The field of brain research has literally exploded in the last 10 years and we were able to hear from one of the original believers that ADHD was a neurologically based disorder as opposed to a behavior problem or parenting problem. Dr. Martha Denckla, who spoke on Saturday, began studying children and brains with ADHD in the late 1960s when it was TOTALLY uncool to do so. In fact, she fought for many years to have her most important research findings published; fighting because she was a female in a male dominated field and because she was a neurologist interested in ADHD. She humorously reminded us that the brain is not “totally connected and sharing all messages to all parts of the brain until age 30”. Her latest passion is teaching educators the complex but incredibly important associations between delayed brain connections showing up as inattention and impulsivity and how we can best teach the attention challenged child in the classroom. Setting kids up to fail is totally unacceptable, yet this is what we are doing when we take a three year old child and expect them to use a pencil, sit still, listen and learn in a traditional classroom. This 3 year old brain is not developmentally ready to learn this way; this brain learns best by experiencing life, negotiating sharing and playing. A great thank you goes to Dr. Denckla for pioneering brain research in the field of ADHD and now devoting her passions to education of our children and future adults. As she says, opinions do not matter: evidence, good scientific evidence, matters!
We heard the latest updates on current research including the PATS study by Laurence Greenhill, MD. This is a study looking at preschoolers ages 3-5 with moderate and severe ADHD and the outcomes of treatment with medications.
Mark Katz, PhD reminded us of the importance of learning to see challenges in the context of strengths; utilizing painful experiences as learning opportunities; and rewriting the language of school accommodations into “leveling the playing field” for children with ADHD.
Stephen Hinshaw, PhD emphasized the need to reduce the stigma of mental illness and shared his personal journey in a nuclear family with significant mental illness but a lack of open communication regarding the struggles.
Russ Barkley, PhD, the prolific writer and major contributor in the field of research from our own state of South Carolina, reminded us of the functional impairments that follow children into adulthood the great majority of the time. He also reminded us professionals, that kids with ADHD are not terribly reliable reporters of ADHD symptoms until reaching the age of mid 20s.
Edward Aull, MD and Oren Mason, MD both discussed the finer nuances of medication management. I suppose one of the funnier moments came when Dr. Russ Barkley pleaded for suggestions for a new name for the newly described “Sluggish Cognitive Tempo” or SCT disorder. REALLY? Who would have called it that in the first place?
All in all it was a productive and informative conference and I thank Focus MD for allowing me the privilege of attending!

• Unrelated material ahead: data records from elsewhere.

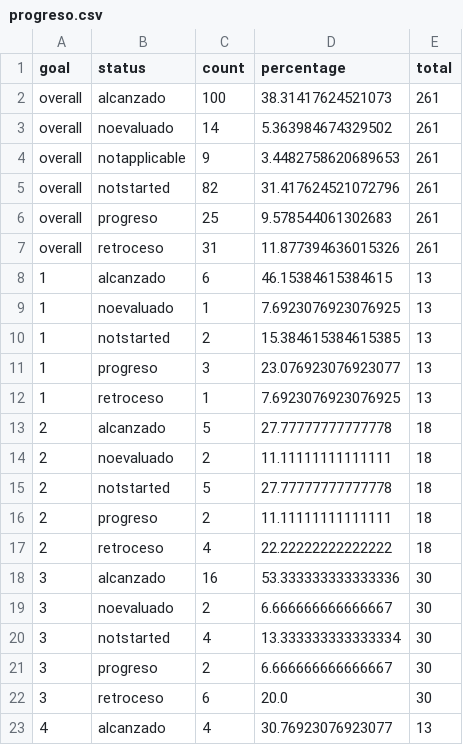
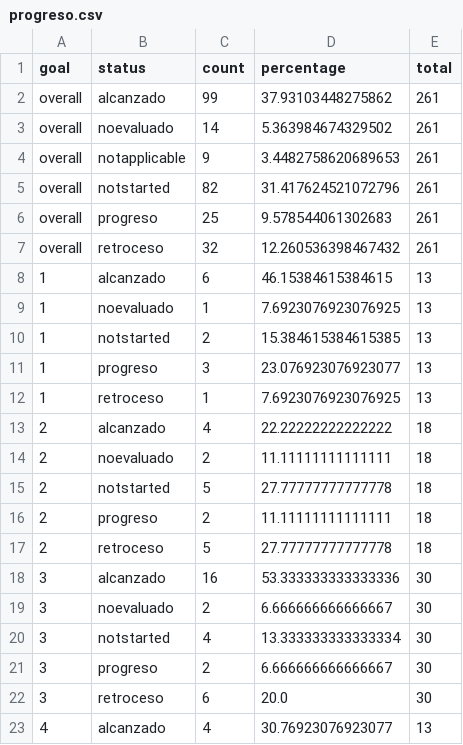
Before and after one commit to EUSTAT-PRE/site, a CSV file: _data/csv/progreso.csv, drawn as a sheet; only a part is shown.

Commit message:
Add files via upload

```diff
--- a/_data/csv/progreso.csv
+++ b/_data/csv/progreso.csv
@@ -1,3 +1,3 @@
 goal,status,count,percentage,total
-overall,alcanzado,100,38.31417624521073,261
+overall,alcanzado,99,37.93103448275862,261
 overall,noevaluado,14,5.363984674329502,261
@@ -6,3 +6,3 @@ overall,notstarted,82,31.417624521072796,261
 overall,progreso,25,9.578544061302683,261
-overall,retroceso,31,11.877394636015326,261
+overall,retroceso,32,12.260536398467432,261
 1,alcanzado,6,46.15384615384615,13
@@ -12,3 +12,3 @@ overall,retroceso,31,11.877394636015326,261
 1,retroceso,1,7.6923076923076925,13
-2,alcanzado,5,27.77777777777778,18
+2,alcanzado,4,22.22222222222222,18
 2,noevaluado,2,11.11111111111111,18
@@ -16,3 +16,3 @@ overall,retroceso,31,11.877394636015326,261
 2,progreso,2,11.11111111111111,18
-2,retroceso,4,22.22222222222222,18
+2,retroceso,5,27.77777777777778,18
 3,alcanzado,16,53.333333333333336,30
```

Oh my, the tall unhappy looking gentleman standing behind me in the boarding line on the airplane just told the stewardess that he was “highly allergic to children”-he probably was NOT at the CHADD conference.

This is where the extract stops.